Tuesday, January 16, 2018

General Register Office PDF Pilot

Have you been ordering birth and death certificates online from England and Wales via the General Register Office (GRO)?  It has just been confirmed that the latest pilot scheme to deliver PDF copies of birth and death records has been a success and will be extended.

Over 79,600 PDF applications had been processed in the three months from the introduction of the pilot on 12 October 2017.  The GRO previously conducted a three-phase PDF pilot between November 2016 and April 2017, but has yet to establish a permanent PDF scheme.  As a result of this popularity and positive feedback, the pilot scheme has now been extended past the minimum three month period.  The scheme applies to births from 1837 to 1916 and deaths from 1837 to 1957, but (sadly) excludes marriage records.

By allowing family historians to order digital copies of records at £6 each with a 5-working day delivery period, it provides a cheaper and quicker alternative to ordering print copies, which cost £9.25 each or £23.40 for priority deliveries.

Personally, I have been taking advantage of this new service quite a bit over the past several months and have had a very positive experience.  All certificates have arrive quickly, and all but one have been correct.  For the one that wasn't right, I simply emailed the GRO pointing out the error (they had supplied the wrong certificate) and the correct certificate arrived within a few days, at no extra cost.  I'll be ordering a few more certificates shortly, and am hoping they will extend the pilot to include marriage certificates soon.

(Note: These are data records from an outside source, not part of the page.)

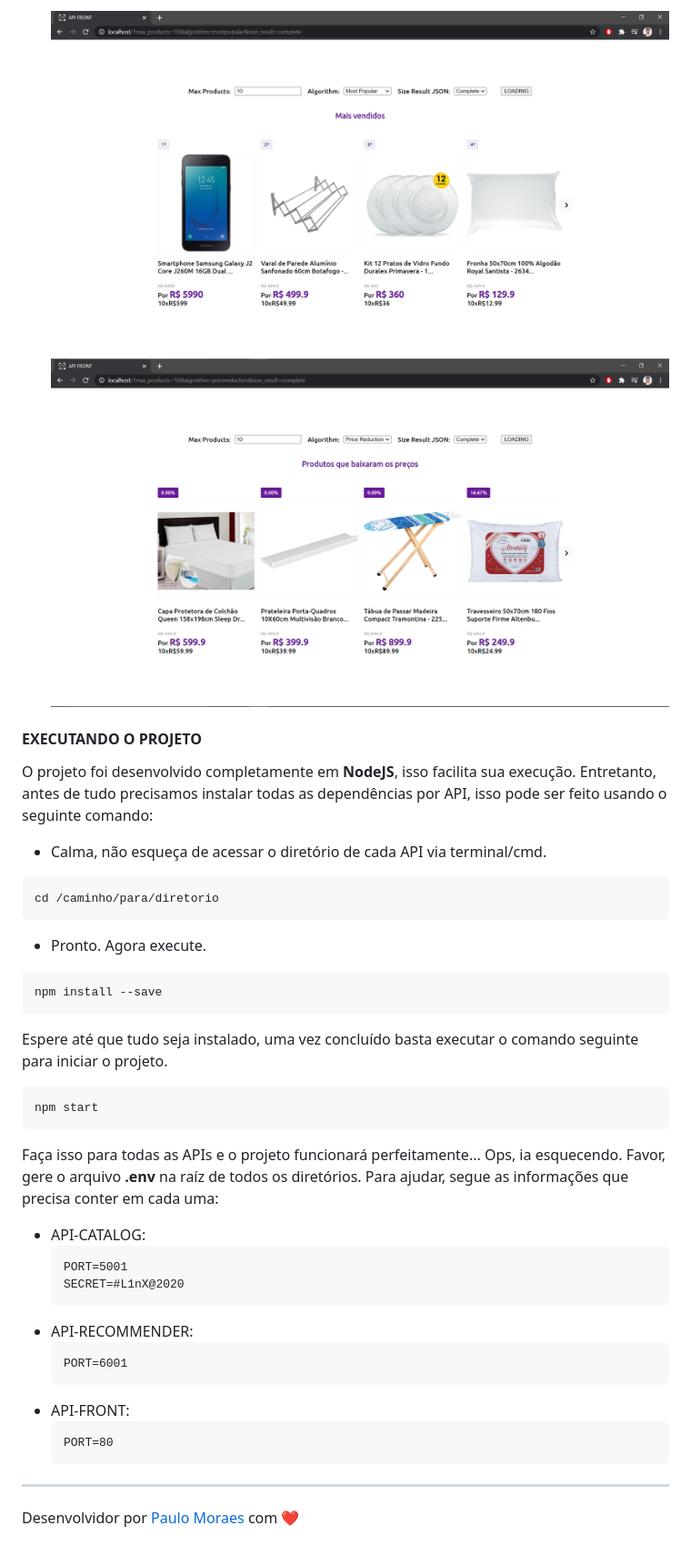
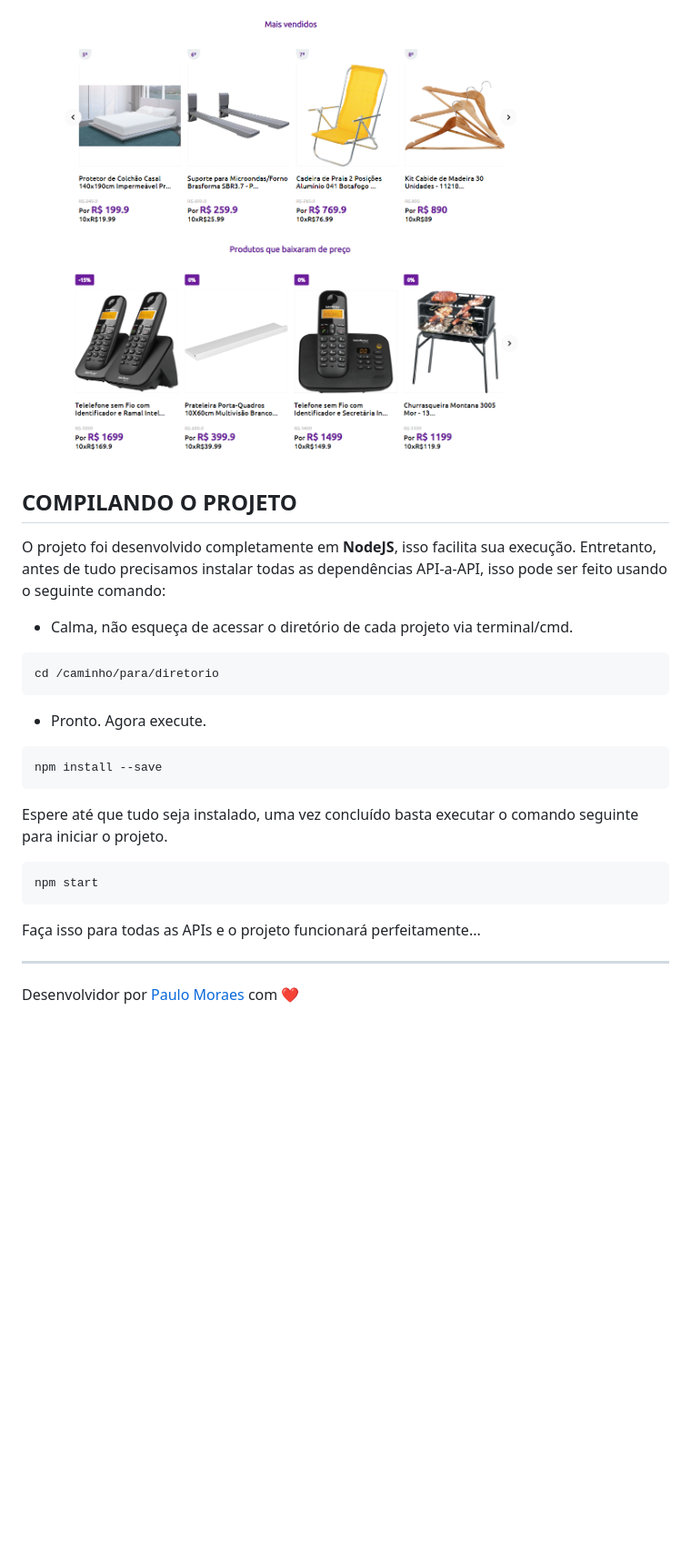
Before and after one commit to pauloigorms/linx-challenge, a Markdown page: README.md, the part around the change printed below. Shown: that part at 91% size. GitHub-like rendering; pictures changed too: front_2.PNG, front_3.PNG; blank space fills up the shorter version.

`````diff
--- a/README.md
+++ b/README.md
@@ -66,12 +61,12 @@ A imagem seguinte apresenta, de forma simples, o padrão de comunicação entre
 
-    <img src="front_2.PNG">
-    <img src="front_3.PNG">
+    <img src="front_2.PNG" height="250">
+    <img src="front_3.PNG" height="250">
 
-#### **EXECUTANDO O PROJETO**
+## **COMPILANDO O PROJETO**
 
-  O projeto foi desenvolvido completamente em **NodeJS**, isso facilita sua execução. Entretanto, antes de tudo precisamos instalar todas as dependências por API, isso pode ser feito usando o seguinte comando:
+  O projeto foi desenvolvido completamente em **NodeJS**, isso facilita sua execução. Entretanto, antes de tudo precisamos instalar todas as dependências API-a-API, isso pode ser feito usando o seguinte comando:
 
-  - Calma, não esqueça de acessar o diretório de cada API via terminal/cmd.
+  - Calma, não esqueça de acessar o diretório de cada projeto via terminal/cmd.
   ````
   cd /caminho/para/diretorio
   ````
@@ -83,19 +78,6 @@ A imagem seguinte apresenta, de forma simples, o padrão de comunicação entre
    ````
   npm start
   ````
-  Faça isso para todas as APIs e o projeto funcionará perfeitamente... Ops, ia esquecendo. Favor, gere o arquivo **.env** na raíz de todos os diretórios. Para ajudar, segue as informações que precisa conter em cada uma:
-  - API-CATALOG:
-    ````
-    PORT=5001
-    SECRET=#L1nX@2020
-    ````
-  - API-RECOMMENDER:
-    ````
-    PORT=6001
-    ````
-  - API-FRONT:
-    ````
-    PORT=80
-    ````
+  Faça isso para todas as APIs e o projeto funcionará perfeitamente...
 
 ---
`````
Also changed, not shown: other parts of README.md (+11 -16 lines), front_1.PNG, 3 other files.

Monday, January 15, 2018

Chruch of Ireland Gazette goes online

Almost 70 years of editions of the Church of Ireland Gazette, the Church of Ireland’s weekly newspaper, have been published online for free by the Representative Church Body Library.
The editions date from March 1856, when the paper first appeared, to December 1923, after the Irish Free State was declared, and cover both modern Northern Ireland and the Republic of Ireland.
Historian Dr Miriam Moffitt said: “The Gazette is wonderful because it provides not only an outline of the events that impacted on the Church over the last 150 years, but also because it gives us an insight into the attitudes of its readership.”
The Gazette ran birth, marriage and death notices relating to clergymen and their families, as well as news stories, columns and advertisements.  Maybe you can find out more about events in your family's parish or other interesting snippets about their lives.

Thursday, January 11, 2018

Week 2 - Favourite Photo - 52 Ancestors in 52 Weeks

Genealogist Amy Johnson Crow has started a genealogy challenge for 2018. "52 Ancestors in 52 Weeks" is a series of weekly prompts to encourage us to share some of the information about our ancestors that we have accumulated.  This week's prompt is "Favourite Photo", and it has led me to look back through the collection of family photos I have accumulated - both in printed and digital formats - and pick out a few that stand out for me and think about the stories behind them. 

This is the wedding photo of my maternal great-grandparents, James Nicholas Clark and Pricilla Veronica Mulholland.  James worked as a contractor and eventually as an overseer for Brighton City Council.  They married on the 3rd August 1898 in Brighton, Melbourne.  It was James's second marriage.  His first, to Eliza Hawley, ended in divorce, which was fairly rare at the time.
The divorce was reported in the Brighton Southern Cross on 14 August 1897, which I found thanks to Trove.  James and Eliza had two children, whom Eliza also left when she deserted James.  He remarried just under a year later, and he and Pricilla had a further 12 children.  My Grandmother, Gladys Daisy Clark, was their 5th child.

This photo is one of the first I borrowed from my grandmother and had copied back when I first started my family history research, and when I purchased my first scanner it was also promptly digitised.  When my grandmother passed away in 1995 I was fortunate enough to obtain the original, an old sepia photo on cardboard that I keep carefully stored away and a copy on display.  I have very few photos of this generation of my family, and even less originals, so I find this one quite special.